*Task objective:*
Every record needs to be restated word for word.

*Supplied data:*

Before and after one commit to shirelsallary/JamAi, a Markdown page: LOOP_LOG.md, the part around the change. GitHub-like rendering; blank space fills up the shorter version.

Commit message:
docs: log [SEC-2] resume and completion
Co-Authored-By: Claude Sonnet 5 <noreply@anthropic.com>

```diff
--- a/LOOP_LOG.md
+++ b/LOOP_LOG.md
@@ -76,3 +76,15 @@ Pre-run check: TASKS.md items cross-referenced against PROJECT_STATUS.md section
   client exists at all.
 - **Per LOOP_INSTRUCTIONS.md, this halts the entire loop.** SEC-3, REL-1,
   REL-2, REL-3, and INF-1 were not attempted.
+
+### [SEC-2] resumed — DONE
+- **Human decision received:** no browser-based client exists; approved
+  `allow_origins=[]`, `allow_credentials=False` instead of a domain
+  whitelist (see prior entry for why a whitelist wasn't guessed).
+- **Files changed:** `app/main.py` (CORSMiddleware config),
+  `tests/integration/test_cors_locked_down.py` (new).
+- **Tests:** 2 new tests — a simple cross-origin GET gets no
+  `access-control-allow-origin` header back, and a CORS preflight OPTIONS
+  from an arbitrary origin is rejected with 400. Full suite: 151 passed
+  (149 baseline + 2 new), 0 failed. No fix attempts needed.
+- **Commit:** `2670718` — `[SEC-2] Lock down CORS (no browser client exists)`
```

*Answer section:*
Before and after one commit to shirelsallary/JamAi, a Markdown page: LOOP_LOG.md, the part around the change. GitHub-like rendering; blank space fills up the shorter version.

Commit message:
docs: log [SEC-2] resume and completion
Co-Authored-By: Claude Sonnet 5 <noreply@anthropic.com>

```diff
--- a/LOOP_LOG.md
+++ b/LOOP_LOG.md
@@ -76,3 +76,15 @@ Pre-run check: TASKS.md items cross-referenced against PROJECT_STATUS.md section
   client exists at all.
 - **Per LOOP_INSTRUCTIONS.md, this halts the entire loop.** SEC-3, REL-1,
   REL-2, REL-3, and INF-1 were not attempted.
+
+### [SEC-2] resumed — DONE
+- **Human decision received:** no browser-based client exists; approved
+  `allow_origins=[]`, `allow_credentials=False` instead of a domain
+  whitelist (see prior entry for why a whitelist wasn't guessed).
+- **Files changed:** `app/main.py` (CORSMiddleware config),
+  `tests/integration/test_cors_locked_down.py` (new).
+- **Tests:** 2 new tests — a simple cross-origin GET gets no
+  `access-control-allow-origin` header back, and a CORS preflight OPTIONS
+  from an arbitrary origin is rejected with 400. Full suite: 151 passed
+  (149 baseline + 2 new), 0 failed. No fix attempts needed.
+- **Commit:** `2670718` — `[SEC-2] Lock down CORS (no browser client exists)`
```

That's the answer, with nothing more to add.